- **Study material**:

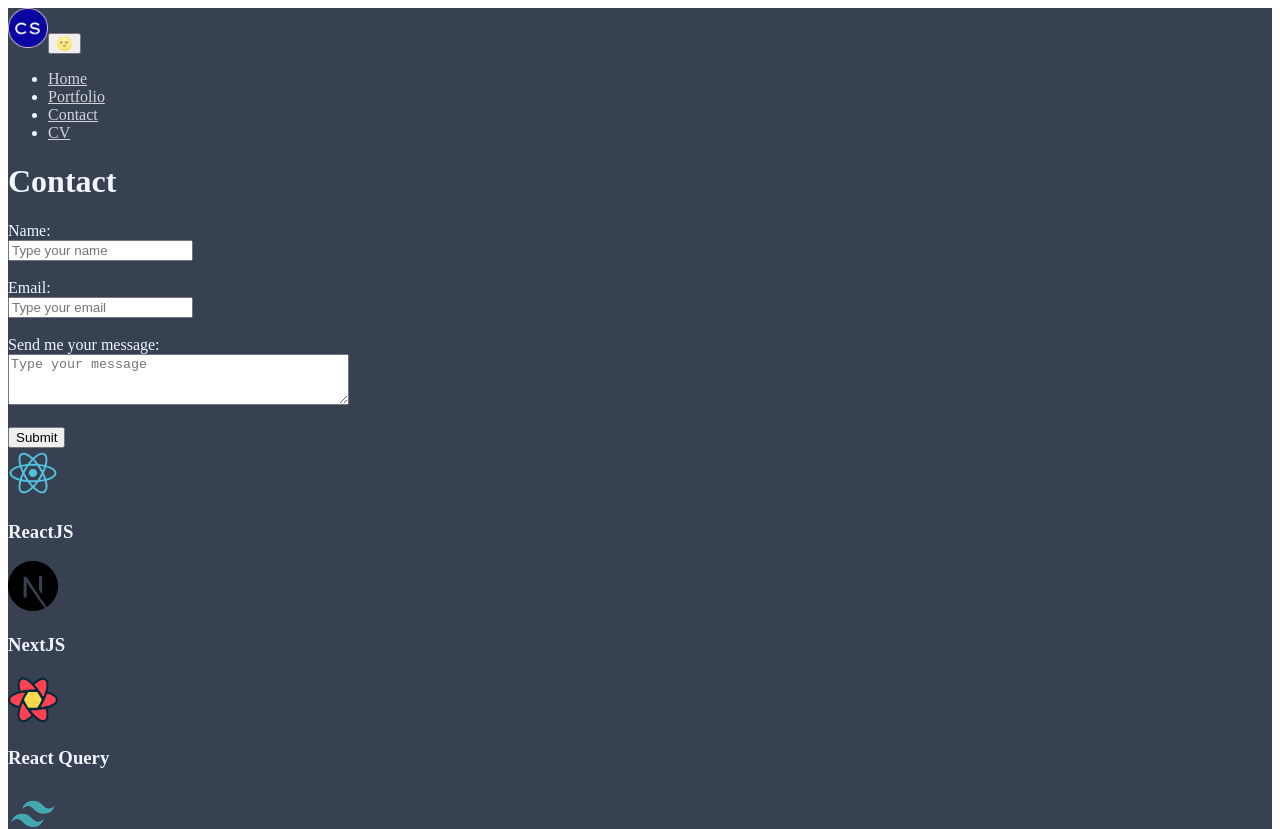
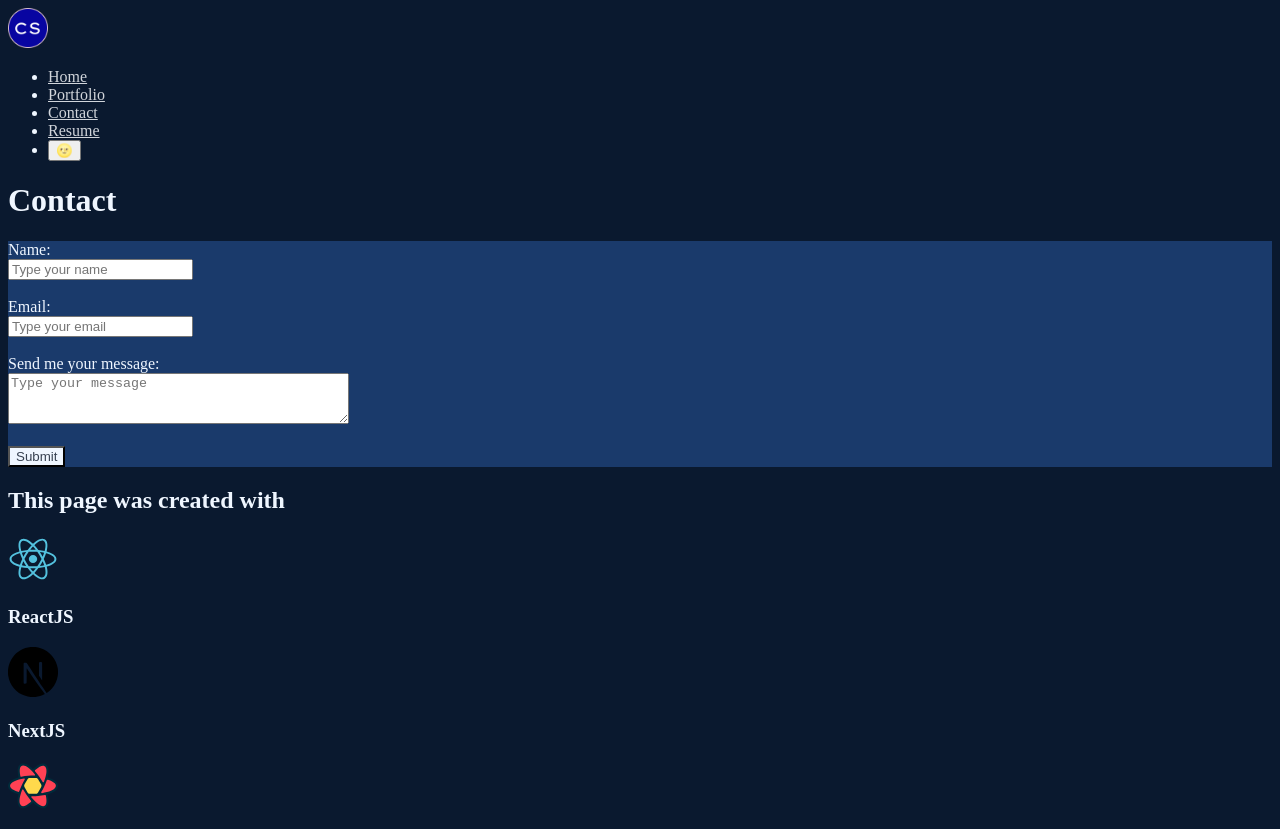
Before and after one commit to Camilo-Suarez98/Camilo-Suarez98.github.io, a Next.js app: page /contact in a window 1280 px wide. Shown: the top 829 px of the page. Built offline with nearby package versions, Linux system fonts and the light colour scheme.

Commit message:
last changes

```diff
--- a/components/Button.jsx
+++ b/components/Button.jsx
@@ -4,12 +4,12 @@ const Button = () => {
     return (
         <div className="flex w-full items-center justify-center ls:flex-col ls:pt-10 md:pt-6">
             <Link href="/portfolio">
-                <a className="bg-blue-700 w-48 text-center mr-2 rounded-3xl py-5 text-indigo-50 font-bold transition-all duration-500 hover:text-blue-50 hover:bg-blue-500 active:transform hover:translate-y-3 ls:mr-0 ls:mb-2" rel="noreferrer">
+                <a className="projects buttons-color-letter w-48 mt-3 text-center mr-2 rounded-3xl py-5 text-indigo-50 font-bold transition-all duration-500 hover:text-blue-50 hover:bg-blue-500 active:transform hover:-translate-y-3 ls:mr-0 ls:mb-2" rel="noreferrer">
                     View Projects
                 </a>
             </Link>
             <Link href="/contact">
-                <a className="bg-blue-500 w-48 text-center ml-2 rounded-3xl py-5 text-indigo-50 font-bold transition-all duration-500 hover:text-blue-50 hover:bg-blue-700 active:transform hover:translate-y-3 ls:ml-0 ls:mt-2" rel="noreferrer">
+                <a className="projects buttons-color-letter w-48 mt-3 text-center ml-2 rounded-3xl py-5 text-indigo-50 font-bold transition-all duration-500 hover:text-blue-50 hover:bg-blue-700 active:transform hover:-translate-y-3 ls:ml-0 ls:mt-2" rel="noreferrer">
                     Contact me
                 </a>
             </Link>
--- a/components/Form.jsx
+++ b/components/Form.jsx
@@ -2,23 +2,23 @@
 
 const Form = () => {
     return (
-        <form className="text-gray-800 bg-blue-100 text-center border-2 border-gray-300 w-96 sm:w-80 m-auto mb-10 rounded-xl py-10" action="https://formspree.io/f/xayagopa" method="POST">
-            <label className="text-gray-600 text-lg" htmlFor="fname">Name:</label>
+        <form className="projects buttons-color-letter text-center w-96 sm:w-80 m-auto mb-10 rounded-xl py-10" action="https://formspree.io/f/xayagopa" method="POST">
+            <label className="buttons-color-letter text-lg" htmlFor="fname">Name:</label>
             <br />
-            <input type="text" id="fname" name="fname" placeholder="Type your name" className="text-gray-800 bg-blue-50 rounded border-2 border-gray-200 p-2.5 outline-none" />
+            <input type="text" id="fname" name="fname" placeholder="Type your name" className="buttons-color-letter bg-blue-50 rounded border-2 border-gray-200 p-2.5 outline-none" />
             <br />
             <br />
-            <label className="text-gray-600 text-lg" htmlFor="email">Email:</label>
+            <label className="buttons-color-letter text-lg" htmlFor="email">Email:</label>
             <br />
-            <input type="email" id="email" name="email" placeholder="Type your email" className="text-gray-800 bg-blue-50 rounded p-2.5 border-2 border-gray-200 outline-none" />
+            <input type="email" id="email" name="email" placeholder="Type your email" className="buttons-color-letter bg-blue-50 rounded p-2.5 border-2 border-gray-200 outline-none" />
             <br />
             <br />
-            <label className="text-gray-600 text-lg">Send me your message:</label>
+            <label className="buttons-color-letter text-lg">Send me your message:</label>
             <br />
-            <textarea name="comment" rows="3" cols="40" placeholder="Type your message" className="text-gray-800 bg-blue-50 rounded p-2.5 border-2 border-gray-200 w-80 sm:w-60 outline-none"></textarea>
+            <textarea name="comment" rows="3" cols="40" placeholder="Type your message" className="buttons-color-letter bg-blue-50 rounded p-2.5 border-2 border-gray-200 w-80 sm:w-60 outline-none"></textarea>
             <br />
             <br />
-            <input className="bg-blue-700 text-indigo-50 font-bold p-2.5 w-32 rounded-3xl py-5 cursor-pointer transition-all duration-500 hover:text-gray-400 hover:bg-blue-500 hover:text-blue-50 active:transform hover:translate-y-1" type="submit" value="Submit" />
+            <input className="send-form buttons-color-form font-bold p-2.5 w-40 rounded-3xl py-5 cursor-pointer transition-all duration-500 hover:text-gray-400 hover:bg-blue-500 hover:text-blue-50 active:transform hover:translate-y-1" type="submit" value="Submit" />
         </form>
     )
 }
--- a/components/Layout.jsx
+++ b/components/Layout.jsx
@@ -36,14 +36,11 @@ const Layout = ({ title, children }) => {
       </Head>
       <div className={theme === 'light' ? 'dark' : 'light'}>
         <nav className="w-full relative flex flex-wrap items-center justify-between px-2 py-3 mb-10 ls:px-0">
-          <div className="container px-4 mx-auto flex items-center justify-between sm:flex-col sm:justify-center ls:px-0">
+          <div className="container px-12 mx-auto flex items-center justify-between sm:flex-col sm:justify-center ls:px-0">
             <div className="flex relative px-4 sm:w-auto sm:static sm:justify-center">
-              <a href="/" className="flex items-center text-sm font-bold leading-relaxed cursor-pointer inline-block mr-4 py-2 whitespace-nowrap uppercase text-gray-800">
+              <a href="/" className="flex items-center text-sm font-bold leading-relaxed cursor-pointer inline-block mr-4 py-2 whitespace-nowrap uppercase text-gray-800 sm:mr-0">
                 <Image className="image" src={logo} alt="Page's logo" width={40} height={40} />
               </a>
-              <button onClick={toggleTheme}>
-                { theme === 'light' ? '🌝' : '🌚' }
-              </button>
             </div>
 
             <button onClick={showMenu} className="hidden ls:inline burger" type="button">
@@ -52,46 +49,55 @@ const Layout = ({ title, children }) => {
               <span className="block relative w-6 h-px rounded-sm bg-white mt-1"></span>
             </button>
 
-            <div className="flex flex-grow items-center sm:justify-center sm:text-center ls:w-full ls:absolute ls:-bottom-60 z-50 ls:m-auto" id="example-navbar-warning">
-              <ul className={ menu === 'inline' ? 'ls:hidden flex list-none ml-auto' : 'flex list-none ml-auto transition--all duration-300 ls:flex-col sm:justify-start ls:w-full ls:m-auto ls:items-center ls:bg-gray-500' }>
-                <li className="nav-item w-full">
+            <div className="flex flex-grow items-center sm:justify-center sm:text-center ls:w-full ls:absolute ls:-bottom-72 z-50 ls:m-auto" id="example-navbar-warning">
+              <ul className={ menu === 'inline' ? 'ls:hidden flex list-none ml-auto transition--all duration-300' : 'menu-burger flex list-none ml-auto transition--all duration-300 ls:flex-col sm:justify-start ls:w-full ls:m-auto ls:items-center' }>
+                <li className="w-full">
                   <Link href="/" title="Home">
-                    <a className="px-3 py-2 flex items-center text-sm uppercase font-bold leading-snug text-gray-800 hover:opacity-75 ls:w-full ls:py-5 ls:justify-center">
+                    <a className="px-3 py-2 flex items-center text-sm uppercase font-bold leading-snug text-gray-800 hover:text-blue-500 ls:w-full ls:py-5 ls:justify-center">
                       Home
                     </a>
                   </Link>
                 </li>
-                <li className="nav-item w-full">
+                <li className="w-full">
                   <Link href="/portfolio" title="Portfolio">
-                    <a className="px-3 py-2 flex items-center text-sm uppercase font-bold leading-snug text-gray-800 hover:opacity-7 ls:w-full ls:py-5 ls:justify-center">
+                    <a className="px-3 py-2 flex items-center text-sm uppercase font-bold leading-snug text-gray-800 hover:opacity-75 ls:w-full ls:py-5 ls:justify-center">
                       Portfolio
                     </a>
                   </Link>
                 </li>
-                <li className="nav-item w-full">
+                <li className="w-full">
                   <Link href="/contact" title="Contact">
                     <a className="px-3 py-2 flex items-center text-sm uppercase font-bold leading-snug text-gray-800 hover:opacity-75 ls:w-full ls:py-5 ls:justify-center">
                       Contact
                     </a>
                   </Link>
                 </li>
-                <li className="nav-item w-full">
+                <li className="w-full">
                   <Link href="https://docs.google.com/document/d/1pCMX9uTb3b7oc-cO1TdAweR5nXJfAmJK/edit">
-                    <a target="_blank" className="px-3 py-2 flex items-center text-sm uppercase font-bold leading-snug text-gray-800 hover:opacity-75 ls:w-full ls:py-5 ls:justify-center">
-                      CV
+                    <a target="_blank" className="px-3 py-2 border-2 border-blue-300 sm:border-4  flex items-center text-sm uppercase font-bold leading-snug text-gray-800 hover:opacity-75 ls:w-full ls:py-5 ls:justify-center">
+                      Resume
                     </a>
                   </Link>
+                </li>
+                <li className="w-full px-3 py-2 flex justify-center items-center">
+                  <button onClick={toggleTheme}>
+                    { theme === 'light' ? '🌝' : '🌚' }
+                  </button>
                 </li>
               </ul>
             </div>
           </div>
         </nav>
 
-        <div className="w-full h-full flex flex-col justify-evenly">
+        <div className="w-3/4 m-auto h-full flex flex-col justify-evenly">
           {children}
         </div>
 
-        <div className="w-full grid grid-cols-5 ls:grid-cols-3 sm:grid-cols-2">
+        <div className="mb-12">
+          <div className="w-3/4 m-auto mb-8 text-center">
+            <h2 className="text-xl">This page was created with</h2>
+          </div>
+          <div className="w-3/4 m-auto grid grid-cols-5 ls:grid-cols-3 sm:grid-cols-2">
             <div className="flex flex-col items-center justify-center ls:py-4">
               <Image src={reactIcon} width={50} height={50} />
               <h3>ReactJS</h3>
@@ -113,8 +119,9 @@ const Layout = ({ title, children }) => {
               <h3>GitHub API</h3>
             </div>
           </div>
+        </div>
 
-        <footer className="w-full pt-4">
+        <footer className="w-3/4 m-auto pt-4">
           <p className="text-center">©2023 Portfolio created by <a className="font-bold" href="https://github.com/Camilo-Suarez98" target="_blank">Camilo-Suarez98</a></p>
         </footer>
       </div>
--- a/pages/contact.js
+++ b/pages/contact.js
@@ -5,7 +5,7 @@ const contact = () => {
     return(
         <>
             <Layout title="Contact">
-                <h1 className="font-semibold text-4xl text-gray-700 text-center pb-8">Contact</h1>
+                <h1 className="font-semibold text-4xl text-gray-700 text-center mb-8">Contact</h1>
                 <Form />
             </Layout>
         </>
--- a/pages/index.js
+++ b/pages/index.js
@@ -7,8 +7,8 @@ export default function Home ({ children }) {
     <>
       <Layout title="Home">
         <div className="flex flex-col justify-around items-center h-80 ls:h-5/6 w-full">
-          <h1 className="font-semibold text-4xl text-gray-700 md:pb-4">Hi!👋 I'm Camilo</h1>
-          <p className="text-2xl text-gray-500 text-center w-8/12">
+          <h1 className="font-semibold mb-12 text-4xl text-gray-700 md:mb-4">Hi!👋 I'm Camilo</h1>
+          <p className="text-2xl text-gray-500 pb-12 text-center">
             I'm a Frontend Developer living in Bucaramanga, Col.
             <br />
             I have expertise in HTML, CSS, JavaScript, TypeScript, ReactJS, NextJS, Tailwind, styled-components, CSS in JS and GIT.
--- a/public/style.css
+++ b/public/style.css
@@ -1,3 +1,7 @@
+body {
+    background-color: #0a192f;
+}
+
 .link:hover {
     transform: translateY(-10px);
     font-weight: bold;
@@ -5,7 +9,7 @@
 }
 
 .projects-layout {
-    width: 90%;
+    width: 75%;
     margin: 0 auto;
 }
 
@@ -18,27 +22,14 @@
     bottom: 32px;
 }
 
-@media screen and (max-width: 768px) {
-    .link:hover {
-        transform: translateY(0);
-    }
-}
-
 .link:hover .icon {
     display: block;
     transform: translateY(0px);
 }
 
-@media (max-width: 768px) {
-    .link .icon {
-        display: block;
-        transform: translateY(0px);
-    }
-}
-
 .light {
     background-color: rgb(239 246 255);
-    transition: all 0.3 ease;
+    transition: all 0.3s ease;
     min-height: 100vh;
     position: relative;
 }
@@ -51,8 +42,28 @@
     background-color: rgb(239 246 255);
 }
 
-.light .projects:hover {
-    background-color: rgb(55 65 81);
+.light .projects {
+    background-color: #dfdfdf;
+}
+
+.light .buttons-color-letter {
+    color: rgb(55 65 81);
+}
+
+.light .buttons-color-form {
+    color: rgb(239 246 255);
+}
+
+.light .send-form {
+    background-color: #1a3a6b;
+}
+
+.light .circle-arrow {
+    background-color: #dfdfdf;
+}
+
+.light .projects:hover a .project-title, .light .projects:hover a .language-project, .light .projects:hover a .project-icon {
+    color: rgb(55 65 81);
 }
 
 .light .projects:hover a h3, .light .projects:hover a p {
@@ -61,7 +72,7 @@
 
 .dark {
     min-height: 100vh;
-    background-color: rgb(55 65 81);
+    background-color: #0a192f;
     color: rgb(239 246 255);
     transition: all 0.3s ease;
     position: relative;
@@ -69,6 +80,26 @@
 
 .dark .burger span {
     background-color: #fff;
+}
+
+.dark .projects {
+    background-color: #1a3a6b;
+}
+
+.dark .send-form {
+    background-color: rgb(239 246 255);
+}
+
+.dark .buttons-color-letter {
+    color: rgb(239 246 255);
+}
+
+.dark .buttons-color-form {
+    color: rgb(55 65 81);
+}
+
+.dark .circle-arrow {
+    background-color: #1a3a6b;
 }
 
 .dark h1 {
@@ -83,6 +114,27 @@
     color: rgb(209 213 219);
 }
 
-.dark .projects:hover a h3, .dark .projects:hover a p {
+.dark .projects:hover a .project-title, .dark .projects:hover a .language-project, .dark .projects:hover a .project-icon {
+    color: rgb(209 213 219);
+}
+
+.dark .projects:hover a h3, .dark .projects:hover a p, .dark .projects:hover a i {
     color: rgb(55 65 81);
 }
+
+@media screen and (max-width: 650px) {
+    .menu-burger {
+        background-color: #1a3a6b;
+    }
+}
+
+@media screen and (max-width: 768px) {
+    .link:hover {
+        transform: translateY(0);
+    }
+
+    .link .icon {
+        display: block;
+        transform: translateY(0px);
+    }
+}
```
Also changed, not shown: components/Projects.jsx (+7 -19 lines), pages/portfolio.js (+9 -4 lines), public/git.png (added). Lines whose indentation alone changed are shown as unchanged.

- **Goal of the exercise**: Search the listing above for "Camilo" and copy every line that has it.

- **Reply to the task**:
Before and after one commit to Camilo-Suarez98/Camilo-Suarez98.github.io, a Next.js app: page /contact in a window 1280 px wide. Shown: the top 829 px of the page. Built offline with nearby package versions, Linux system fonts and the light colour scheme.
           <p className="text-center">©2023 Portfolio created by <a className="font-bold" href="https://github.com/Camilo-Suarez98" target="_blank">Camilo-Suarez98</a></p>
-          <h1 className="font-semibold text-4xl text-gray-700 md:pb-4">Hi!👋 I'm Camilo</h1>
+          <h1 className="font-semibold mb-12 text-4xl text-gray-700 md:mb-4">Hi!👋 I'm Camilo</h1>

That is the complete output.